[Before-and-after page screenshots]
◆ ◆ ◆ ◆
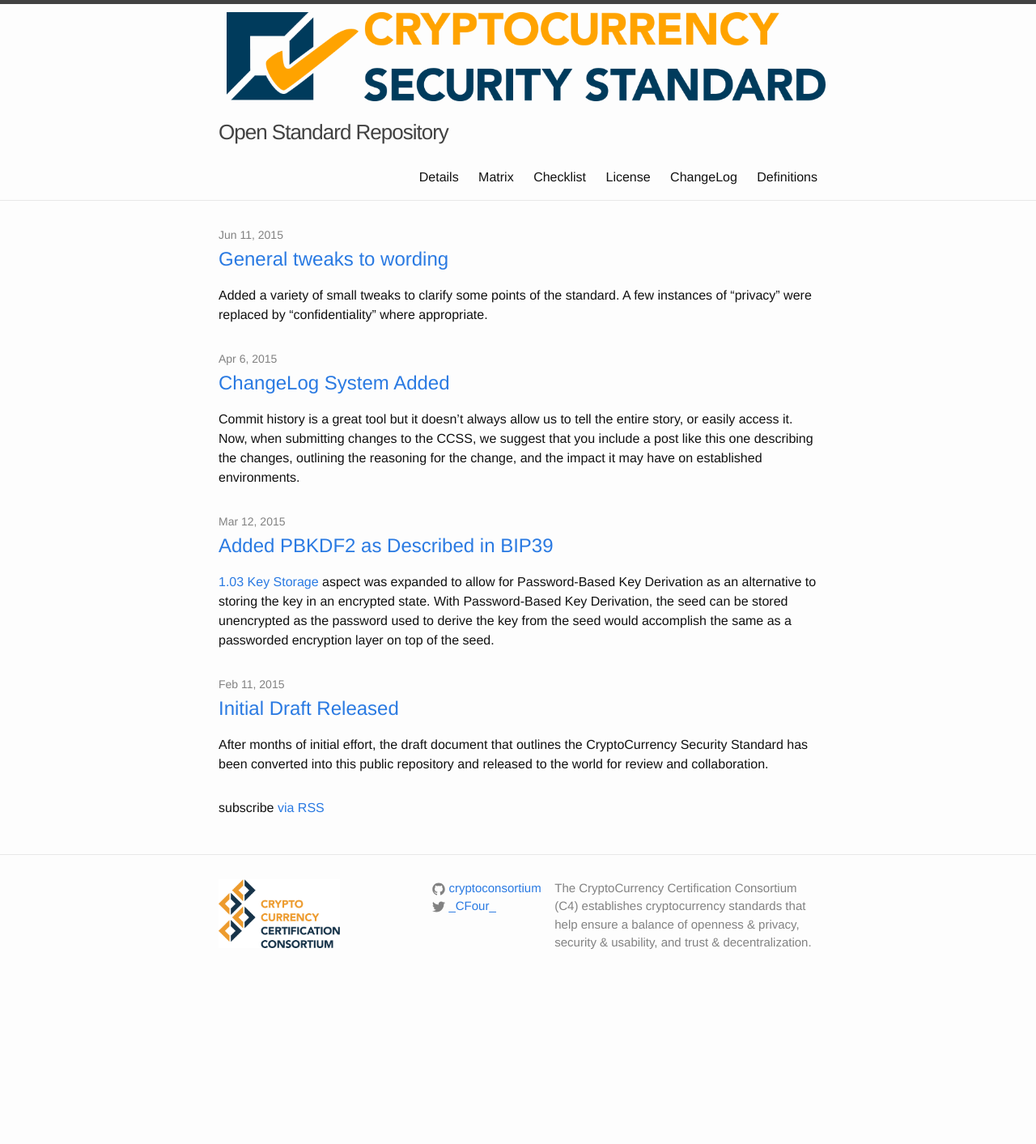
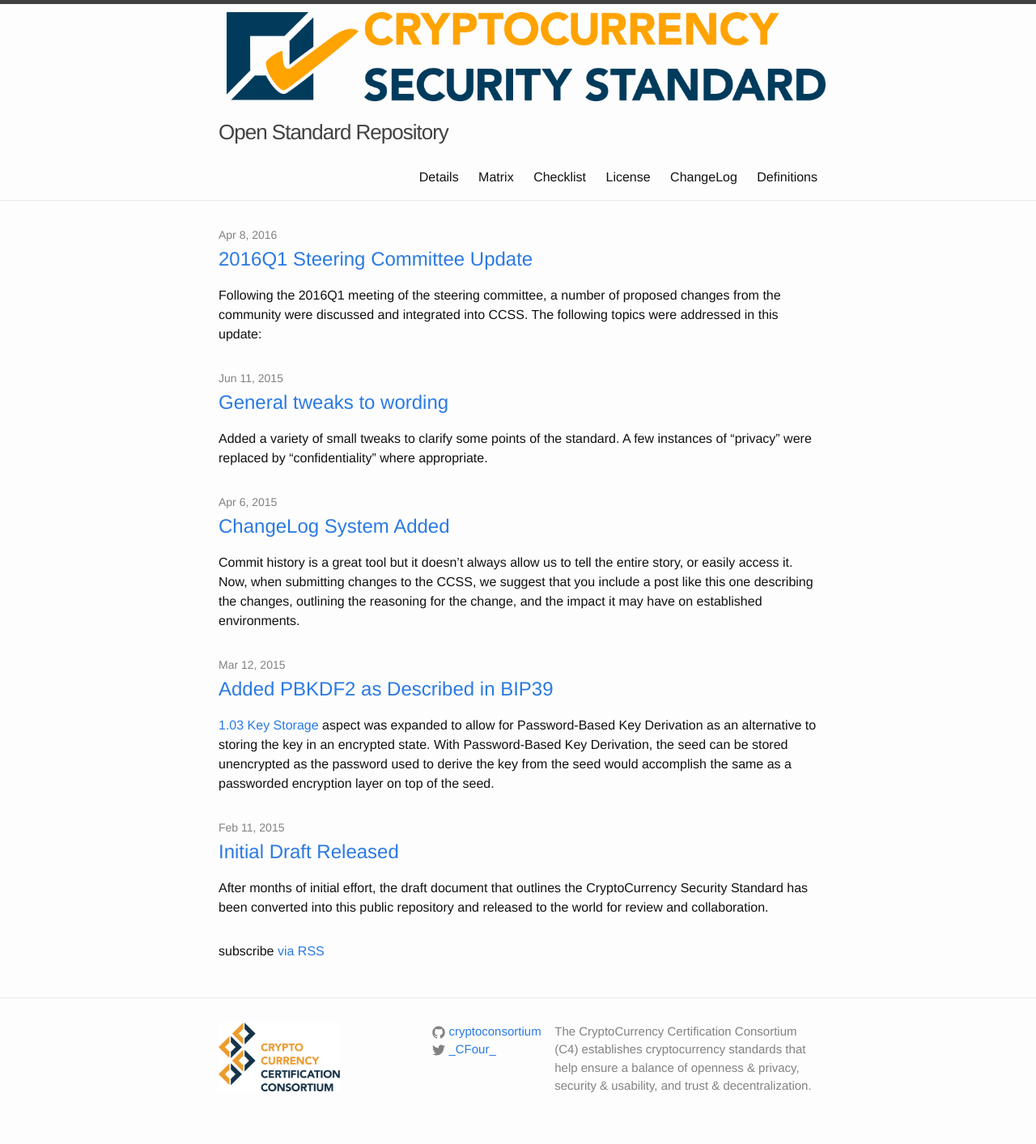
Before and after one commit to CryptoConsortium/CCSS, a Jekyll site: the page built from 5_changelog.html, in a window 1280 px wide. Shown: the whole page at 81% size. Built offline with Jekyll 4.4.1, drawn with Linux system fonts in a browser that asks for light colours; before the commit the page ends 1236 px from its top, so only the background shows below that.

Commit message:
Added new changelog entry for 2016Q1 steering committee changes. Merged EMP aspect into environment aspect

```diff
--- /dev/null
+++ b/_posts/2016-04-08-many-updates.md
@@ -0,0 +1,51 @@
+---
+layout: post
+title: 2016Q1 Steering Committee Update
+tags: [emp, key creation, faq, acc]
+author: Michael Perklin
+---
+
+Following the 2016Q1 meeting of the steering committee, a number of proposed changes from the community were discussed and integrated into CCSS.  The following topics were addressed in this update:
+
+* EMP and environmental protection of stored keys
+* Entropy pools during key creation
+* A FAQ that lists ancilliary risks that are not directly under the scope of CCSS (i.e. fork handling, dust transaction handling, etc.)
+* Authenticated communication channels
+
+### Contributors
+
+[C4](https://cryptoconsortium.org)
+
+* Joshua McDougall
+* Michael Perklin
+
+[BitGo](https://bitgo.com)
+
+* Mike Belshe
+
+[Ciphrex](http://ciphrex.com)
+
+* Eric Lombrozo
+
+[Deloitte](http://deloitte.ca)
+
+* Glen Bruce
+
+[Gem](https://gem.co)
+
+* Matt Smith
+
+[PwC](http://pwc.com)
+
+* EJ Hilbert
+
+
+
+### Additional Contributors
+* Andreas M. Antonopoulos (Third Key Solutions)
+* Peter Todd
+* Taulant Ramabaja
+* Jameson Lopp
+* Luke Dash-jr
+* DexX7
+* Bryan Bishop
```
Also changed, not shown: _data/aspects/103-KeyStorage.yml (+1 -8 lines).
◆ ◆ ◆ ◆
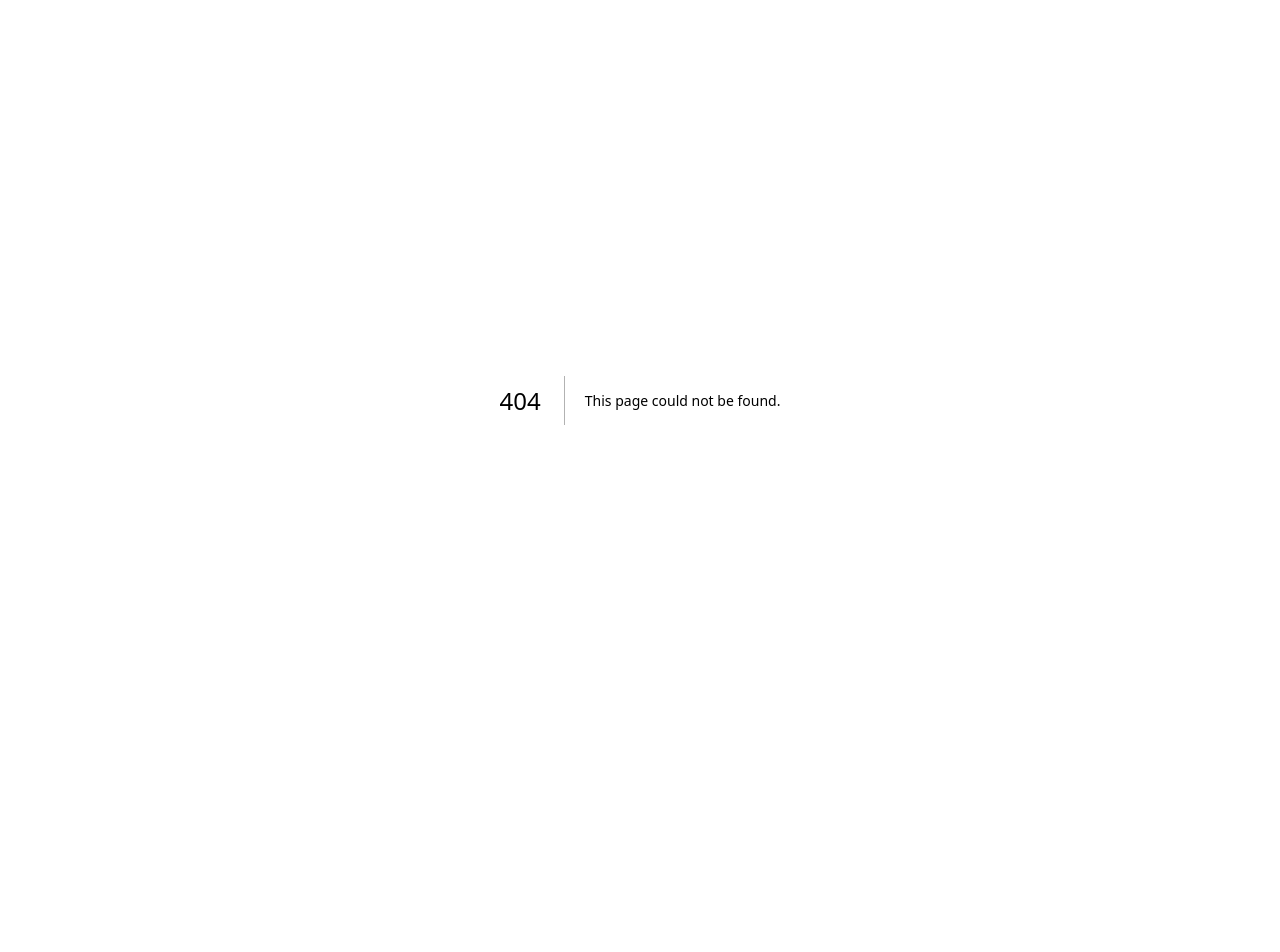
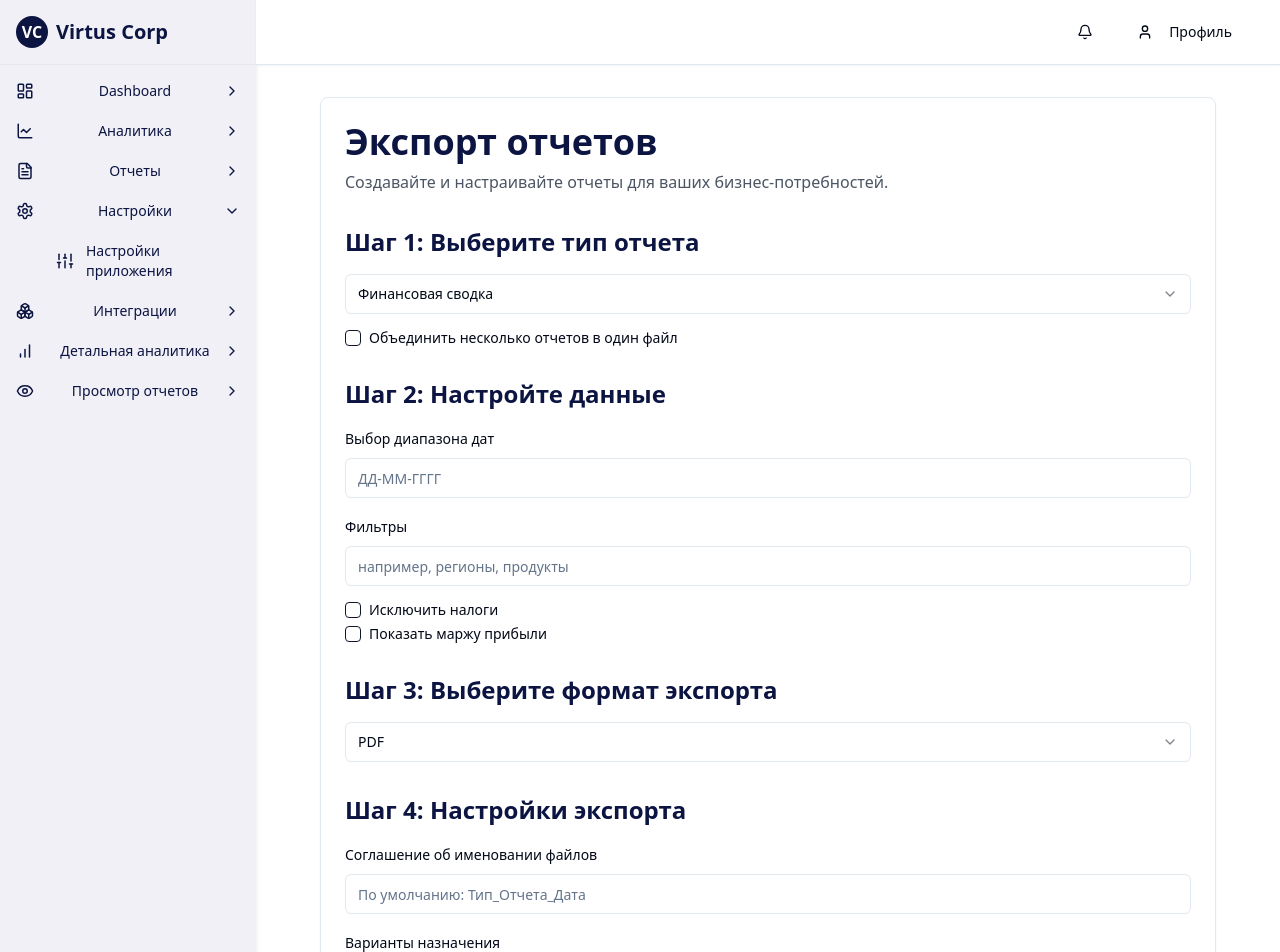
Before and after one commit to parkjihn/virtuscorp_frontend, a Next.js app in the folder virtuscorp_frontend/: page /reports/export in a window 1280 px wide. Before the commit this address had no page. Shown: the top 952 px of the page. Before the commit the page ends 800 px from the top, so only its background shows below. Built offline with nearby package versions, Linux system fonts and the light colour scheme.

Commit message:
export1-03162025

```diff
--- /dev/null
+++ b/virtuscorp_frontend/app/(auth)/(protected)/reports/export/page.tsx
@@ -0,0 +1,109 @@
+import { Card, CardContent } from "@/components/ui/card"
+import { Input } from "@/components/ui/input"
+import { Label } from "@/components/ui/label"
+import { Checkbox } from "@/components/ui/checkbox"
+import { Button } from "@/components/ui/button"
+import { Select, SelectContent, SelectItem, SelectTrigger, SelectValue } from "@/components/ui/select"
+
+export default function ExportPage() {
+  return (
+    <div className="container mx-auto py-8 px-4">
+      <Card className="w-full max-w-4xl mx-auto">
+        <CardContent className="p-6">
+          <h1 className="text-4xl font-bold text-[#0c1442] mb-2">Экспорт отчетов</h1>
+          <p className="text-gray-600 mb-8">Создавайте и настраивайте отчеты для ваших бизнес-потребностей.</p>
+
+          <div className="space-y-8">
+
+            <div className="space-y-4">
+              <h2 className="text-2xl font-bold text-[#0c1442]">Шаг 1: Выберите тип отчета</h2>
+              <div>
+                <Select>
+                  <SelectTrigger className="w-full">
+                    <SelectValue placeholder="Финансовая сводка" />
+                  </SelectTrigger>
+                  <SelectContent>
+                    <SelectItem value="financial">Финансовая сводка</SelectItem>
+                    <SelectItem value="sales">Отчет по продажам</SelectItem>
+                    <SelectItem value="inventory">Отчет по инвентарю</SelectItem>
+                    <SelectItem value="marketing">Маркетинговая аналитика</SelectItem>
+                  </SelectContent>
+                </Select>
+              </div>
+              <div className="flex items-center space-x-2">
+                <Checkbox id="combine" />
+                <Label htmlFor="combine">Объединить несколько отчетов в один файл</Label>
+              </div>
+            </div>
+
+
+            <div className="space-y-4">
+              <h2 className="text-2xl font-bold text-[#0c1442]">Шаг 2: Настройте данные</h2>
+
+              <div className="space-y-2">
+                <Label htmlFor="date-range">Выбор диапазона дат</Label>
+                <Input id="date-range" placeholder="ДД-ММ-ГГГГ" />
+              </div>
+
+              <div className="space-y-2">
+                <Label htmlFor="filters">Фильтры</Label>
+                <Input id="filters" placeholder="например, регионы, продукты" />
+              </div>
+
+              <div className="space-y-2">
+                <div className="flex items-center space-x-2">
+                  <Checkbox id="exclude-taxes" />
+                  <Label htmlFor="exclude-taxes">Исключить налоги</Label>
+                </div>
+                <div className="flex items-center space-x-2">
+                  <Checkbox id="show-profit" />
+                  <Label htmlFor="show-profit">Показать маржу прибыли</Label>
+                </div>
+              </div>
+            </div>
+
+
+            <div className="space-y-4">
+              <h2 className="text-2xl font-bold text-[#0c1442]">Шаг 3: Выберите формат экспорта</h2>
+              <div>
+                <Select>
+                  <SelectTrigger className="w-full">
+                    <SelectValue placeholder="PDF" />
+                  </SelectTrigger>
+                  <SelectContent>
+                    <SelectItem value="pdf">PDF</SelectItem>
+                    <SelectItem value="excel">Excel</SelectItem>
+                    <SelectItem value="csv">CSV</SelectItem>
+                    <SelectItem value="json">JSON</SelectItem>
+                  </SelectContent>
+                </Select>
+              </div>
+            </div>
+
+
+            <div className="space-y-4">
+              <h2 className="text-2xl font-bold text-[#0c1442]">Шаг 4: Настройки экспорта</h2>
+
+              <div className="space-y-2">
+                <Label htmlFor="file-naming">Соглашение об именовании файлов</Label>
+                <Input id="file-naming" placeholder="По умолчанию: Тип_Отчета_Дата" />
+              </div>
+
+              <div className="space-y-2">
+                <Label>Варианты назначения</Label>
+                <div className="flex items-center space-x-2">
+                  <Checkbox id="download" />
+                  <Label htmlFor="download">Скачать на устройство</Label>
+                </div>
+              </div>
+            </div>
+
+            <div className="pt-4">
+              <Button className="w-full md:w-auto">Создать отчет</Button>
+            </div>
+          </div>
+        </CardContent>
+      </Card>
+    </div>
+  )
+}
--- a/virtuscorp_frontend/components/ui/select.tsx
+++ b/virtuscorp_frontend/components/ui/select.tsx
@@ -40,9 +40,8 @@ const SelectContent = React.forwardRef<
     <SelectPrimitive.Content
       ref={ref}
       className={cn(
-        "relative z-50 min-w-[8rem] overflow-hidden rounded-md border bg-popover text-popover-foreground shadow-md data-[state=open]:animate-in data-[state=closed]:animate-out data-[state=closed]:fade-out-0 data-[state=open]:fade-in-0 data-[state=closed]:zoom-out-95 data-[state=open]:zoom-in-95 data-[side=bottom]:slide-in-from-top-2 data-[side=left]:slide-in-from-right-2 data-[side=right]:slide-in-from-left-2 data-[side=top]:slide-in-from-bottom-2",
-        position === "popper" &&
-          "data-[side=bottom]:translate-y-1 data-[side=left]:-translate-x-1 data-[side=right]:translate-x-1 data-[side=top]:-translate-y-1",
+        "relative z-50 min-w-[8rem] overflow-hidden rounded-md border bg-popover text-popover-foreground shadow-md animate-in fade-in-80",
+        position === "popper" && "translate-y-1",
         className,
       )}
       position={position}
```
◆ ◆ ◆ ◆
EXERCISE GOAL: Using the data above, return every line that contains the string "CardContent".

EXERCISE OUTPUT:
+import { Card, CardContent } from "@/components/ui/card"
+        <CardContent className="p-6">
+        </CardContent>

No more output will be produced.